───── RECORDS PROVIDED

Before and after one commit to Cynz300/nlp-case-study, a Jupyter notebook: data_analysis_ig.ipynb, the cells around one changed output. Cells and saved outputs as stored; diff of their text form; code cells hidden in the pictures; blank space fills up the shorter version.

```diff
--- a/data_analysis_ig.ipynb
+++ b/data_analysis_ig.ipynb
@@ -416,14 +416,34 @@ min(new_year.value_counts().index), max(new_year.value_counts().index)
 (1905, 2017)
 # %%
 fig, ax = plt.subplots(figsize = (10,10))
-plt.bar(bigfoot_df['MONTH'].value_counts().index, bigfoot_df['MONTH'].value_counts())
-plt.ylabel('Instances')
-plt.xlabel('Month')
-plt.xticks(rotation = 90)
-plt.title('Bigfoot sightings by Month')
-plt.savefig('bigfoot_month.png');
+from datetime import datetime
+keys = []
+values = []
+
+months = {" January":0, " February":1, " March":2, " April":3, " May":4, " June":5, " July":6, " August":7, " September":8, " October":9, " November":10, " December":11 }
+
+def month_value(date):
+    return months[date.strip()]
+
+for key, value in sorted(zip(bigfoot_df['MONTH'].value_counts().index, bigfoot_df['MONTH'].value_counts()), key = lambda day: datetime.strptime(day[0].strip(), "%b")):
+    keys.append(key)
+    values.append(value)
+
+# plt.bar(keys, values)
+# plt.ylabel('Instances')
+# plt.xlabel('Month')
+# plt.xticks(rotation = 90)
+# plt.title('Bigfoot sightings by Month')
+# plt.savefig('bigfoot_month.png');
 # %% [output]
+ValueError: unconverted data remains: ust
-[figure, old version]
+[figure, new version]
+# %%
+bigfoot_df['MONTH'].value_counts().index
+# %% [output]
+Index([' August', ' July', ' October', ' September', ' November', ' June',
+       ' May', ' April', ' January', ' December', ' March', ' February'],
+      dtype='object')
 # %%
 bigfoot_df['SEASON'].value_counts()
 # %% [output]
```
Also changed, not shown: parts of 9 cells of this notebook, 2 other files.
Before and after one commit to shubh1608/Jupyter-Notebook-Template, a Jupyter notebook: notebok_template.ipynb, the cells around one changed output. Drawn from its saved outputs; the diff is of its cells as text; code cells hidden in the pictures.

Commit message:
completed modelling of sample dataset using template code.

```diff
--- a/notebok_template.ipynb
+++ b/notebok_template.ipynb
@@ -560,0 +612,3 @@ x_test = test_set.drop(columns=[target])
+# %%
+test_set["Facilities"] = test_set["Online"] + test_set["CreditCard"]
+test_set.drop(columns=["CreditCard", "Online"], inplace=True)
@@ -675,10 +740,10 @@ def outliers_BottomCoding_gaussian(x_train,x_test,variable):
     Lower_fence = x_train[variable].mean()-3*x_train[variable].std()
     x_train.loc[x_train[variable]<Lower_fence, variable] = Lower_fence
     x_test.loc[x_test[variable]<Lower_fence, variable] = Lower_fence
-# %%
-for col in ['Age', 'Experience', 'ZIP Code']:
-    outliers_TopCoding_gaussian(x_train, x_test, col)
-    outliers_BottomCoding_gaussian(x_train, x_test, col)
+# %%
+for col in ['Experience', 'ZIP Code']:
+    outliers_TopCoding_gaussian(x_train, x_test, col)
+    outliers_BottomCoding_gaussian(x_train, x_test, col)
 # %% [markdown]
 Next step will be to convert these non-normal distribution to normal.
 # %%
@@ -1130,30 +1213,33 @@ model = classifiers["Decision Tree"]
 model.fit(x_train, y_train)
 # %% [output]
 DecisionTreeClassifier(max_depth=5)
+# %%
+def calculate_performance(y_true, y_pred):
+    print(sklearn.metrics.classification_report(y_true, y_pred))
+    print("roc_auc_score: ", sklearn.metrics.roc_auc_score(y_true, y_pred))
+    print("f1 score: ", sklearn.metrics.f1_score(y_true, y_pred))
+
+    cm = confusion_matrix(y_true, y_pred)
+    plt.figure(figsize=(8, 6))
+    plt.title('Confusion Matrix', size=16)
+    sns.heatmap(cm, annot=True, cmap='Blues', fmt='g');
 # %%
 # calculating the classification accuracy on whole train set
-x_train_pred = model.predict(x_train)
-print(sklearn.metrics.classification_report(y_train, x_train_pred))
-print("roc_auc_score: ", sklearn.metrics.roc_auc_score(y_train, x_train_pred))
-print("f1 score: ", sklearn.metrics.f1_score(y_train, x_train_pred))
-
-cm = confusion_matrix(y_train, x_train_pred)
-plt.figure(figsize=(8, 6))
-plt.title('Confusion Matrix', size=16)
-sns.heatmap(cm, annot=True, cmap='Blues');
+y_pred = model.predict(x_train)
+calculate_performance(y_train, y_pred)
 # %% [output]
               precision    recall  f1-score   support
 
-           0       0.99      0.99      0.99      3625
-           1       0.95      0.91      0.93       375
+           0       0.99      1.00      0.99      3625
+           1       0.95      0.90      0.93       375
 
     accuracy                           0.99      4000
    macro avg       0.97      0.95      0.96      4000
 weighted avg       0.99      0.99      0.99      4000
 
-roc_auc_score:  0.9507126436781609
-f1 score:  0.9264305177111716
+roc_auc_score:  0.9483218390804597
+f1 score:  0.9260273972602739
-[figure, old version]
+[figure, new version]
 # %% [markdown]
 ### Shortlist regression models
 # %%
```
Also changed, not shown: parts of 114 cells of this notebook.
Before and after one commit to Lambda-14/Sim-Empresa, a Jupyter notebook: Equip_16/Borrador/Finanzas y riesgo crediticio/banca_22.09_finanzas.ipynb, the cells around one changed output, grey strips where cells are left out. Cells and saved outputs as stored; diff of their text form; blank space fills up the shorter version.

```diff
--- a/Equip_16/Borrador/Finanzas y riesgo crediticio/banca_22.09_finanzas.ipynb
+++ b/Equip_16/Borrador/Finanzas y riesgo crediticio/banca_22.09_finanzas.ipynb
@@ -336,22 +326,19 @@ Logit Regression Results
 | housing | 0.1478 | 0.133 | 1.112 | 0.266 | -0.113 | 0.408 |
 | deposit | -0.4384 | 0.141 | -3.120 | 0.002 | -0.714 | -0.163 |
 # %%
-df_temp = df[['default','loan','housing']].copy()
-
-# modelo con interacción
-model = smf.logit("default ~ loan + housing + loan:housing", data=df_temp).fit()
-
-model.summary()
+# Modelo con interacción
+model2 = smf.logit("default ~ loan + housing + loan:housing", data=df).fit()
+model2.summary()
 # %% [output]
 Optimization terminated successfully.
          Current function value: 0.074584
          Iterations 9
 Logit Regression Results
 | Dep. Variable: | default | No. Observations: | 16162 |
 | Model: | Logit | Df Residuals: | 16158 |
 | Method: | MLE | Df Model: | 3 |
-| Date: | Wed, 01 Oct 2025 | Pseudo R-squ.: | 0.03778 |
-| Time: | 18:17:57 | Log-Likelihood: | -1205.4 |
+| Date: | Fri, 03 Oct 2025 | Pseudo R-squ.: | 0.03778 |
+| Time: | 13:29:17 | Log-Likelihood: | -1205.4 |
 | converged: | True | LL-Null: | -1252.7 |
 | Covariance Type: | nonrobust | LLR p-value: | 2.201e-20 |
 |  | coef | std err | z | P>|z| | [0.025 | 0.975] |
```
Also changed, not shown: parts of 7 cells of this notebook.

──────────

◆ **EXERCISE**:
Using the material above, report each line where "changed" occurs.

◆ **ANSWER SECTION**:
Before and after one commit to Cynz300/nlp-case-study, a Jupyter notebook: data_analysis_ig.ipynb, the cells around one changed output. Cells and saved outputs as stored; diff of their text form; code cells hidden in the pictures; blank space fills up the shorter version.
Also changed, not shown: parts of 9 cells of this notebook, 2 other files.
Before and after one commit to shubh1608/Jupyter-Notebook-Template, a Jupyter notebook: notebok_template.ipynb, the cells around one changed output. Drawn from its saved outputs; the diff is of its cells as text; code cells hidden in the pictures.
Also changed, not shown: parts of 114 cells of this notebook.
Before and after one commit to Lambda-14/Sim-Empresa, a Jupyter notebook: Equip_16/Borrador/Finanzas y riesgo crediticio/banca_22.09_finanzas.ipynb, the cells around one changed output, grey strips where cells are left out. Cells and saved outputs as stored; diff of their text form; blank space fills up the shorter version.
Also changed, not shown: parts of 7 cells of this notebook.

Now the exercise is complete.